→ The problem: Make an exact copy of the records, dropping all pictures.

━━━━━ Recorded information

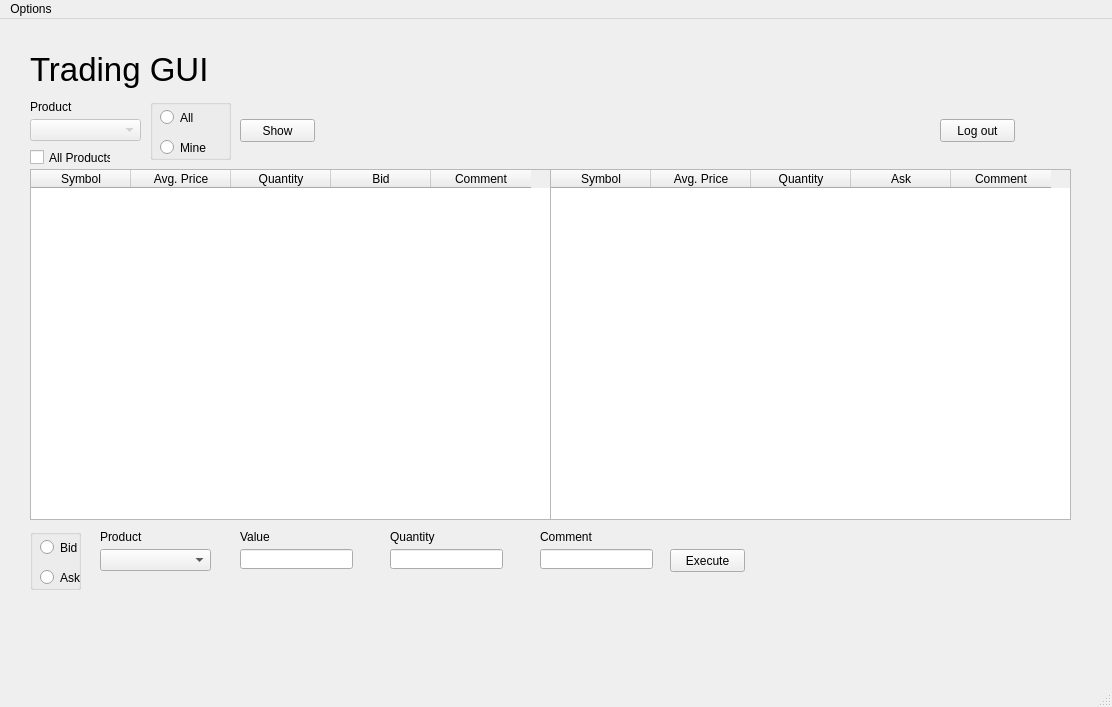
First picture: the form in mex_main.ui, repository tradebrse/MEX_Trading_1.0, before the edit.
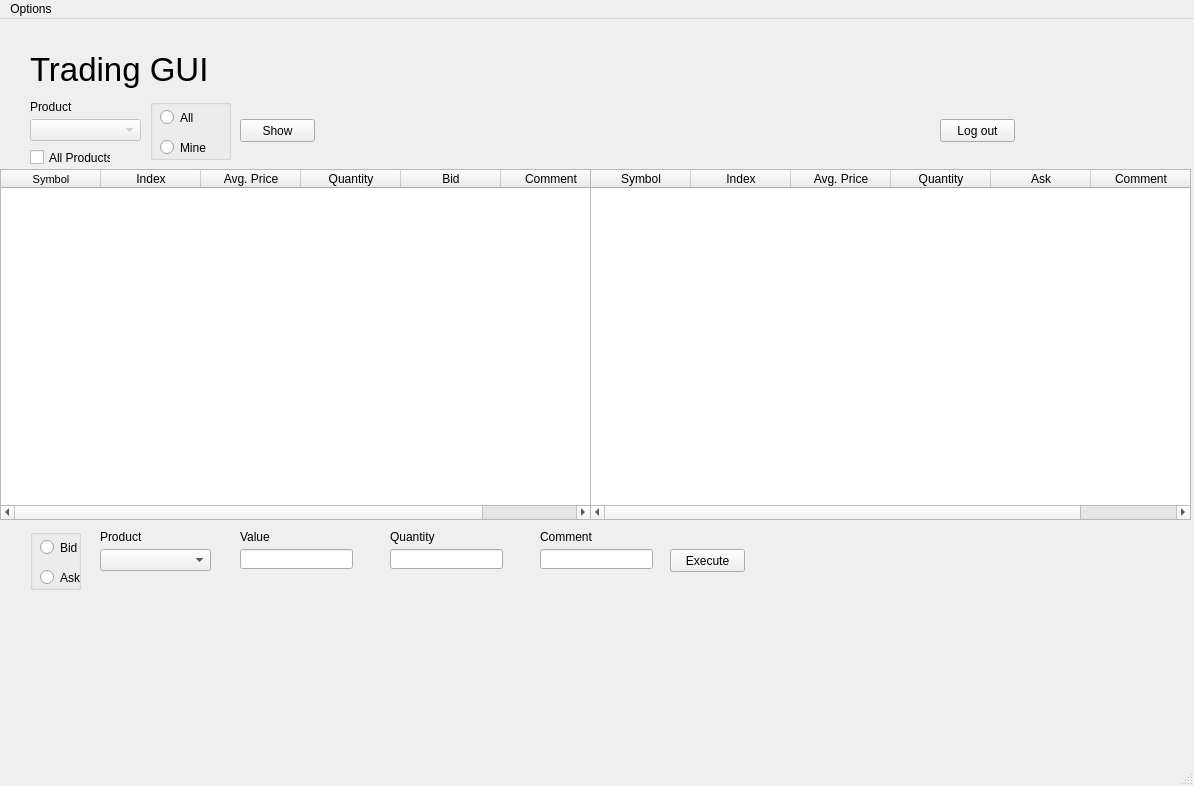
Second picture: the form after the edit.

Commit message: Added product index

Patch:
```diff
--- a/mex_main.ui
+++ b/mex_main.ui
@@ -6,8 +6,8 @@
    <rect>
     <x>0</x>
     <y>0</y>
-    <width>1112</width>
-    <height>707</height>
+    <width>1194</width>
+    <height>786</height>
    </rect>
   </property>
   <property name="windowTitle">
@@ -164,15 +164,25 @@
    <widget class="QTableWidget" name="tableWidgetOrderbookBid">
     <property name="geometry">
      <rect>
-      <x>30</x>
+      <x>0</x>
       <y>150</y>
-      <width>521</width>
+      <width>591</width>
       <height>351</height>
      </rect>
     </property>
     <column>
      <property name="text">
       <string>Symbol</string>
+     </property>
+     <property name="font">
+      <font>
+       <pointsize>8</pointsize>
+      </font>
+     </property>
+    </column>
+    <column>
+     <property name="text">
+      <string>Index</string>
      </property>
     </column>
     <column>
@@ -323,9 +333,9 @@
    <widget class="QTableWidget" name="tableWidgetOrderbookAsk">
     <property name="geometry">
      <rect>
-      <x>550</x>
+      <x>590</x>
       <y>150</y>
-      <width>521</width>
+      <width>601</width>
       <height>351</height>
      </rect>
     </property>
@@ -334,6 +344,11 @@
       <string>Symbol</string>
      </property>
     </column>
+    <column>
+     <property name="text">
+      <string>Index</string>
+     </property>
+    </column>
     <column>
      <property name="text">
       <string>Avg. Price</string>
@@ -374,7 +389,7 @@
     <rect>
      <x>0</x>
      <y>0</y>
-     <width>1112</width>
+     <width>1194</width>
      <height>21</height>
     </rect>
    </property>
```
The commit also changes 6 other files.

━━━━━━━━━━

→ Problem solution:
First picture: the form in mex_main.ui, repository tradebrse/MEX_Trading_1.0, before the edit.
Second picture: the form after the edit.

Commit message: Added product index

Patch:
```diff
--- a/mex_main.ui
+++ b/mex_main.ui
@@ -6,8 +6,8 @@
    <rect>
     <x>0</x>
     <y>0</y>
-    <width>1112</width>
-    <height>707</height>
+    <width>1194</width>
+    <height>786</height>
    </rect>
   </property>
   <property name="windowTitle">
@@ -164,15 +164,25 @@
    <widget class="QTableWidget" name="tableWidgetOrderbookBid">
     <property name="geometry">
      <rect>
-      <x>30</x>
+      <x>0</x>
       <y>150</y>
-      <width>521</width>
+      <width>591</width>
       <height>351</height>
      </rect>
     </property>
     <column>
      <property name="text">
       <string>Symbol</string>
+     </property>
+     <property name="font">
+      <font>
+       <pointsize>8</pointsize>
+      </font>
+     </property>
+    </column>
+    <column>
+     <property name="text">
+      <string>Index</string>
      </property>
     </column>
     <column>
@@ -323,9 +333,9 @@
    <widget class="QTableWidget" name="tableWidgetOrderbookAsk">
     <property name="geometry">
      <rect>
-      <x>550</x>
+      <x>590</x>
       <y>150</y>
-      <width>521</width>
+      <width>601</width>
       <height>351</height>
      </rect>
     </property>
@@ -334,6 +344,11 @@
       <string>Symbol</string>
      </property>
     </column>
+    <column>
+     <property name="text">
+      <string>Index</string>
+     </property>
+    </column>
     <column>
      <property name="text">
       <string>Avg. Price</string>
@@ -374,7 +389,7 @@
     <rect>
      <x>0</x>
      <y>0</y>
-     <width>1112</width>
+     <width>1194</width>
      <height>21</height>
     </rect>
    </property>
```
The commit also changes 6 other files.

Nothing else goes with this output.